- Rammstein: "Liebe ist für alle da"
's biggest-selling musical export for years – and at home one of the most misunderstood bands. OK, they revel in leading their easily-confused critics up the garden path. And if you don't have a sense of black humour you'll never really appreciate their uniqueness. Also: you really have to understand German well enough to get what they're on about. And even then, you often have to pay a lot of attention to little details … otherwise you may miss the hidden point. On several occasions it took me a while to pick up on crucial details in Rammstein lyrics that suddenly revealed it all. This album holds a particular example of this trick: listen to the words in the bridge part of "Ich tu dir weh" and you'll suddenly realize that this is not at all about sadism, as you may at first have assumed (following up that typical garden path a la Rammstein).
Other tracks are more in your face and easier to decode: "Mehr" is clearly their exaggerated comment about investment bankers' endless greed. "Wiener Blut" is an excessively, abrasively rendition of the story of the Fritzl case (an Austrian
who kept his daughter in a subterranean dungeon under his house for decades of incest), "Pussy" is a deceptively mass-taste compatible hit track about, no not just about plain sex or certain private parts: rather about ruthless sex tourism
e.g. to Thailand

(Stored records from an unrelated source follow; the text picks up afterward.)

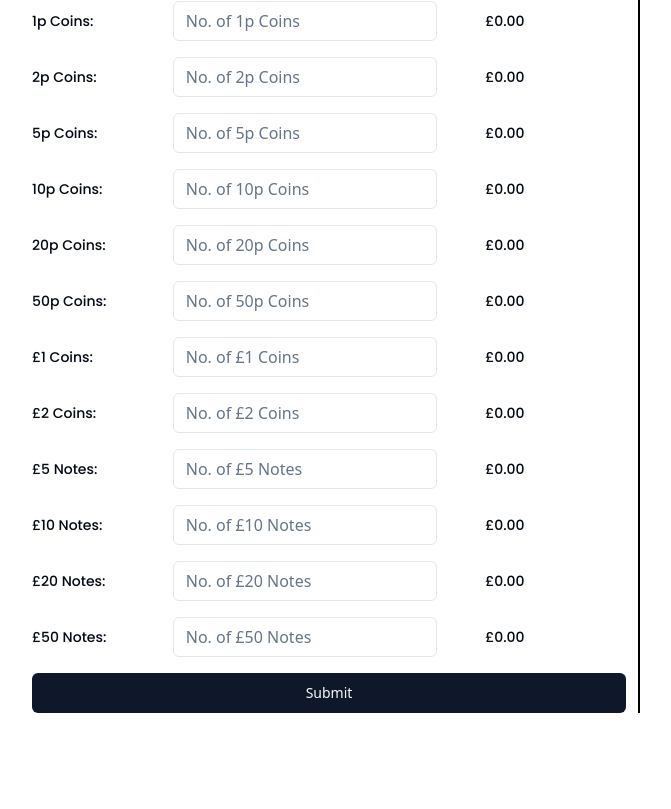
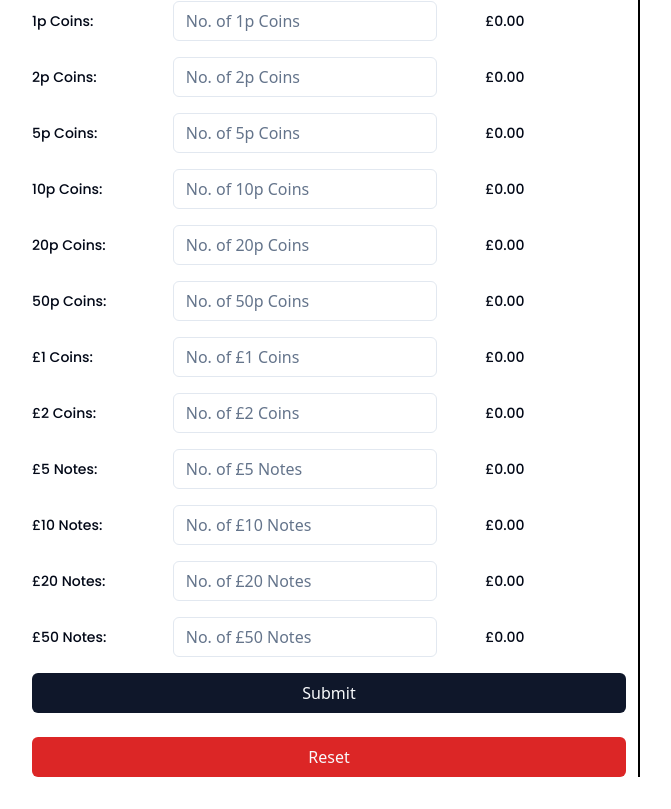
Before and after one commit to kamrantahir2/Till-Counter, a React (Vite) app: page / in a window 1280 px wide. Shown: the part 367-1176 px from the top of the page, without its empty margins (0-671 px from the left). Before the commit the page ends 1112 px from the top, so only its background shows below. Built offline with nearby package versions, Linux system fonts and the light colour scheme.

Commit message:
Add reset ability to till counter

```diff
--- a/src/components/BalancedTill.tsx
+++ b/src/components/BalancedTill.tsx
@@ -19,17 +19,23 @@ const BalancedTill = ({
   tillTotal,
   fiveAndCoins,
   float,
+  expectedVsTotal,
+  setExpectedVsTotal,
+  overUnderCalculated,
+  setOverUnderCalculated,
 }: {
   totalTakings: number;
   tillTotal: number;
   fiveAndCoins: number;
   float: number;
+  overUnderCalculated: boolean;
+  setOverUnderCalculated: React.Dispatch<React.SetStateAction<boolean>>;
+  expectedVsTotal: string;
+  setExpectedVsTotal: React.Dispatch<React.SetStateAction<string>>;
 }) => {
-  const [expectedTotal, setExpectedTotal] = useState(0);
-  const [expectedVsTotal, setExpectedVsTotal] = useState("");
-  const [overUnderCalculated, setOverUnderCalculated] = useState(false);
   const [tillNumber, setTillNumber] = useState(0);
   const [additionalInfo, setAdditionalInfo] = useState("");
+  const [expectedTotal, setExpectedTotal] = useState(0);
 
   const userContext = useContext(UserContext);
 
@@ -128,7 +134,7 @@ const BalancedTill = ({
             onWheel={(_e) => (document.activeElement as HTMLElement).blur()}
           />
         </div>
-        <Button className="w-full mt-4" type="submit">
+        <Button className="w-full mt-4 text-md" type="submit">
           Submit
         </Button>
       </form>
@@ -173,7 +179,7 @@ const BalancedTill = ({
             {userContext.user && (
               <Button
                 disabled={!userContext.user}
-                className="w-full mt-4"
+                className="w-full mt-4 text-md"
                 type="submit"
               >
                 Save Till
--- a/src/components/LoginForm.tsx
+++ b/src/components/LoginForm.tsx
@@ -63,7 +63,9 @@ const LoginForm = () => {
             />
           </div>
 
-          <Button type="submit">Login</Button>
+          <Button className="text-md" type="submit">
+            Login
+          </Button>
         </form>
       </div>
     );
@@ -71,7 +73,7 @@ const LoginForm = () => {
     return (
       <div>
         <em>{userContext.user.username} logged in</em>
-        <Button className="ml-4" onClick={handleLogout}>
+        <Button className="ml-4 text-md" onClick={handleLogout}>
           Logout
         </Button>
       </div>
--- a/src/components/TillCounter.tsx
+++ b/src/components/TillCounter.tsx
@@ -7,8 +7,9 @@ const TillCounter = () => {
   const [totalTakings, setTotalTakings] = useState(0);
   const [tillTotal, setTillTotal] = useState(0);
   const [fiveAndCoins, setFiveAndCoins] = useState(0);
-
   const [float, setFloat] = useState(0);
+  const [expectedVsTotal, setExpectedVsTotal] = useState("");
+  const [overUnderCalculated, setOverUnderCalculated] = useState(false);
 
   return (
     <div>
@@ -19,12 +20,18 @@ const TillCounter = () => {
           float={float}
           setFloat={setFloat}
           setTillTotal={setTillTotal}
+          setExpectedVsTotal={setExpectedVsTotal}
+          setOverUnderCalculated={setOverUnderCalculated}
         />
         <BalancedTill
           totalTakings={totalTakings}
           tillTotal={tillTotal}
           fiveAndCoins={fiveAndCoins}
           float={float}
+          expectedVsTotal={expectedVsTotal}
+          setExpectedVsTotal={setExpectedVsTotal}
+          overUnderCalculated={overUnderCalculated}
+          setOverUnderCalculated={setOverUnderCalculated}
         />
       </div>
     </div>
--- a/src/components/TillTotal/CurrencyInput.tsx
+++ b/src/components/TillTotal/CurrencyInput.tsx
@@ -59,6 +59,7 @@ const CurrencyInput = ({
         placeholder={currency !== "float" ? `No. of ${label}` : `${label}`}
         className="w-6/12 text-md"
         onWheel={(_e) => (document.activeElement as HTMLElement).blur()}
+        value={total === 0 ? "" : Math.round(total / value)}
       />
 
       <Label className="leading-10 lg:w-40 font-poppins ml-12">
--- a/src/components/TillTotal/TillTotal.tsx
+++ b/src/components/TillTotal/TillTotal.tsx
@@ -8,12 +8,16 @@ const TillTotal = ({
   setFloat,
   float,
   setTillTotal,
+  setOverUnderCalculated,
+  setExpectedVsTotal,
 }: {
   setFiveAndCoins: React.Dispatch<React.SetStateAction<number>>;
   setTotalTakings: React.Dispatch<React.SetStateAction<number>>;
   setFloat: React.Dispatch<React.SetStateAction<number>>;
   setTillTotal: React.Dispatch<React.SetStateAction<number>>;
   float: number;
+  setOverUnderCalculated: React.Dispatch<React.SetStateAction<boolean>>;
+  setExpectedVsTotal: React.Dispatch<React.SetStateAction<string>>;
 }) => {
   // Value of coins/notes
   const [totalOneP, setTotalOneP] = useState(0);
@@ -38,6 +42,26 @@ const TillTotal = ({
       setFloatSaved(false);
     }
   }, []);
+
+  const handleReset = () => {
+    setTotalOneP(0);
+    setTotalTwoP(0);
+    setTotalFiveP(0);
+    setTotalTenP(0);
+    setTotalTwentyP(0);
+    setTotalFiftyP(0);
+    setTotalOnePound(0);
+    setTotalTwoPound(0);
+    setTotalFivePound(0);
+    setTotalTenPound(0);
+    setTotalTwentyPound(0);
+    setTotalFiftyPound(0);
+    setFiveAndCoins(0);
+    setTotalTakings(0);
+    setTillTotal(0);
+    setExpectedVsTotal("");
+    setOverUnderCalculated(false);
+  };
 
   const handleSubmit = (e: React.SyntheticEvent) => {
     e.preventDefault();
@@ -108,7 +132,10 @@ const TillTotal = ({
                   </Button>
                 )}
                 {floatSaved && (
-                  <Button onClick={handleRemoveFloat} className="w-full mb-4">
+                  <Button
+                    onClick={handleRemoveFloat}
+                    className="w-full mb-4 text-md"
+                  >
                     Delete Float
                   </Button>
                 )}
@@ -199,8 +226,14 @@ const TillTotal = ({
               total={totalFiftyPound}
             />
           </div>
-          <Button className="w-full " type="submit">
+          <Button className="w-full text-md" type="submit">
             Submit
+          </Button>
+          <Button
+            className="w-full mt-6 bg-red-600 text-md"
+            onClick={handleReset}
+          >
+            Reset
           </Button>
         </form>
       </div>
```
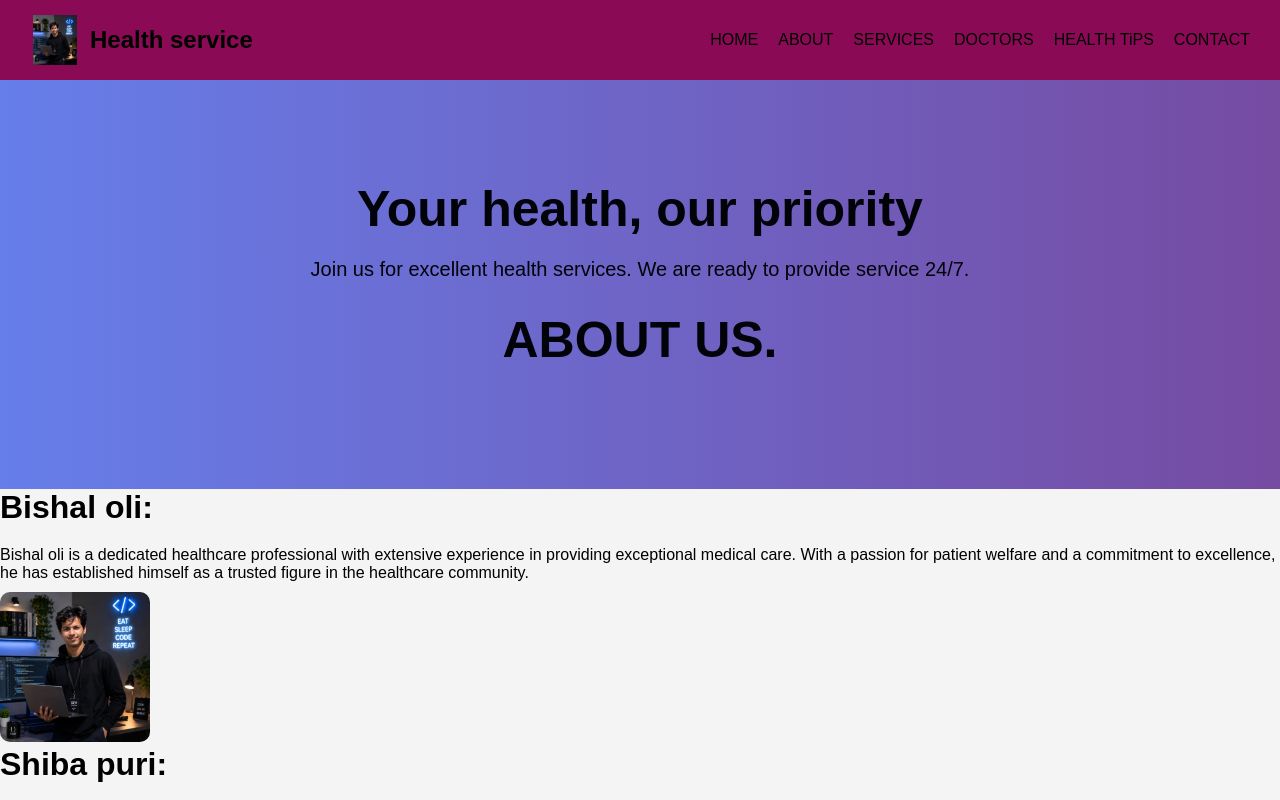
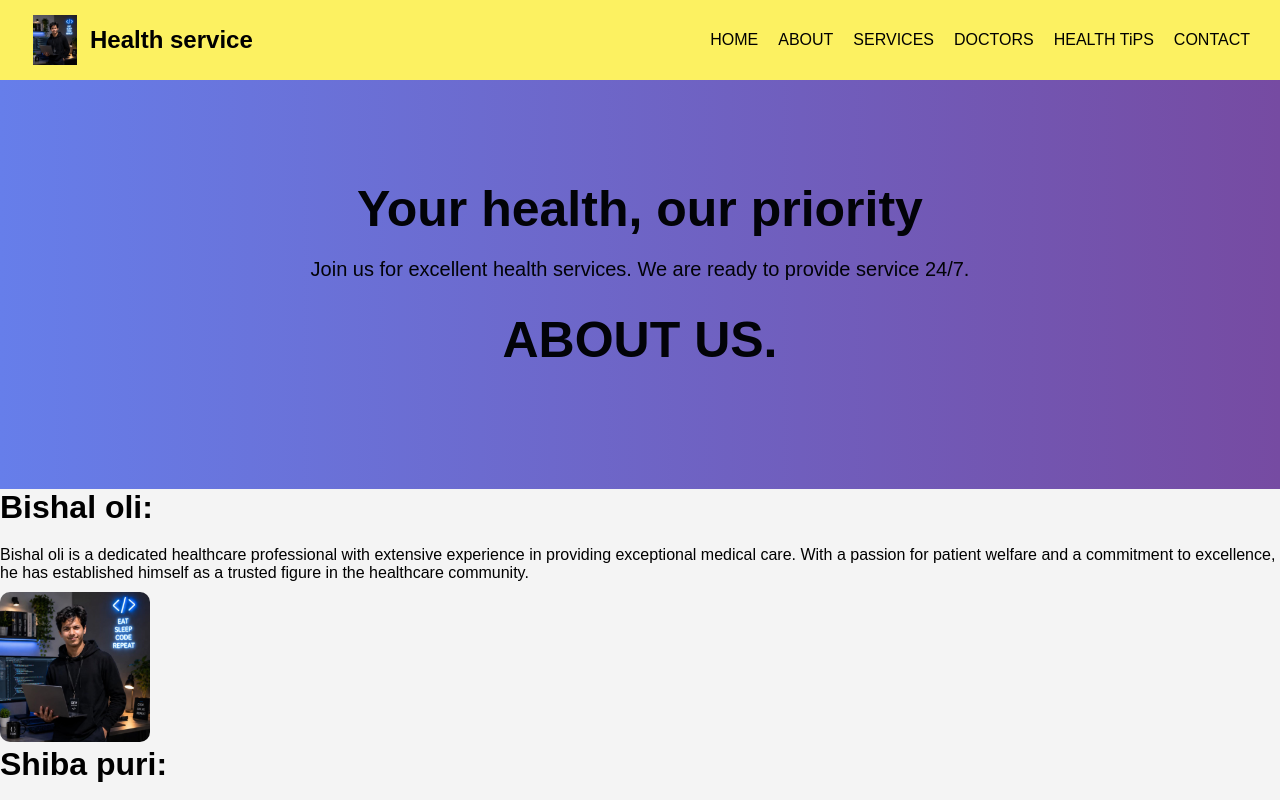
Before and after one commit to bishalolioffcial3333-lang/Health_service, a plain HTML site: page ABOUT.HTML in a window 1280 px wide. Shown: the top 800 px of the page. Drawn offline with Linux system fonts and the light colour scheme.

Commit message:
DOCTOR.CSS

```diff
--- a/ABOUT.CSS
+++ b/ABOUT.CSS
@@ -8,7 +8,7 @@
 
 
 nav{
-    background:rgb(138, 10, 85);
+    background:rgb(236, 248, 70);
     display:flex;
     justify-content:space-between;
     align-items:center;
--- a/DOCTOR.CSS
+++ b/DOCTOR.CSS
@@ -8,7 +8,7 @@
 
 
 nav{
-    background:rgb(138, 10, 85);
+    background:rgb(242, 245, 70);
     display:flex;
     justify-content:space-between;
     align-items:center;
--- a/contact.css
+++ b/contact.css
@@ -8,7 +8,7 @@
 
 
 nav{
-    background:rgb(138, 10, 85);
+    background:rgb(252, 241, 97);
     display:flex;
     justify-content:space-between;
     align-items:center;
```
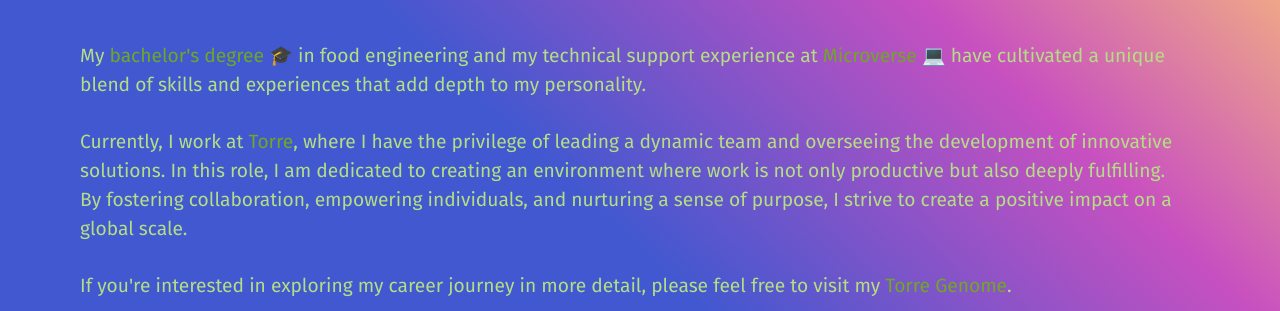
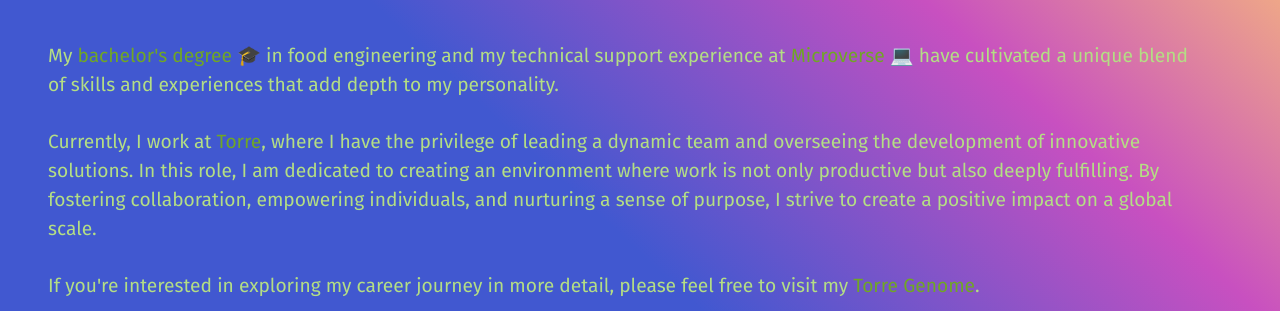
Before and after one commit to kubilaycaglayan/portfolio, a plain HTML site: page index.html in a window 1280 px wide. Shown: the part 147-458 px from the top of the page. Drawn offline with Linux system fonts and the light colour scheme.

Commit message:
Standardize padding rules

```diff
--- a/stylesheets/main.sass
+++ b/stylesheets/main.sass
@@ -377,11 +377,11 @@
           animation-duration: 1s
           animation-fill-mode: forwards
     @media ( min-width: $breaking_point3 )
-      @include padding-x( $pad-x: 60px )
+      @include padding-x( $pad-x: 48px )
       .my-name
         font-size: 35px
     @media ( min-width: $breaking_point2 )
-      @include padding-x( $pad-x: 60px )
+      @include padding-x( $pad-x: 48px )
       .my-name
         font-size: 5vw
       .my-motto, .skills
@@ -389,7 +389,7 @@
       .skills
         font-size: 0.9rem
     @media ( min-width: $breaking_point1 )
-      @include padding-x( $pad-x: 60px )
+      @include padding-x( $pad-x: 48px )
       .my-name
         font-size: 3rem
       .my-motto,
@@ -397,15 +397,14 @@
         font-size: 1.2rem
         width: 100%
     @media ( min-width: 1100px )
-      @include padding-x( $pad-x: 70px )
+      @include padding-x( $pad-x: 48px )
     @media ( min-width: 1200px )
-      @include padding-x( $pad-x: 80px )
+      @include padding-x( $pad-x: 48px )
     @media ( min-width: 1300px )
-      @include padding-x( $pad-x: 90px )
+      @include padding-x( $pad-x: 48px )
     @media ( max-height: 710px )
       @media ( min-width: $breaking_point1 )
         @include padding-x($pad-x: 40px )
-        padding-top: 4%
         padding-bottom: 1%
         .say-hello-wrapper
           margin-bottom: 0
```
Also changed, not shown: stylesheets/main.css, 1 other file.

and such places (so, again, not as superficial and simplistic as it may at first appear). The title track goes on the slippery slope of seeing the world through the eyes of a rapist. "Waidmanns Heil" is a pretty simple exercise in using as much hunters' jargon in a short block of lyrics as possible. "Haifisch" is actually two separate songs, whose chorus is totally unconnected to the verses – which are in a way a continuation of the word-play begun in the song "Los" on the "Reise Reise" album years earlier, only here it's involving all possible word formations and idioms involving the root "halten".
Overall, the sound is as typically Rammstein as it gets: heavy, brutal, massive wall-of-sound stuff with guitar power riffs even more in the foreground than on other albums. But it's also quite varied, including a ballad ("Frühling in Paris
") which features vocalist Till Lindemann singing some lines in French and without his trademark rolled r's! All in all, however, it is probably their darkest outing so far, more consistently so than even their seminal third album "Mutter".
Those who love to hate Rammstein will not like this album either – it's far too typically Rammstein for that. But those who do get (and like) them, can delight in a masterpiece by the masters of a style that they are alone in, really (there's just nothing like Rammstein out there).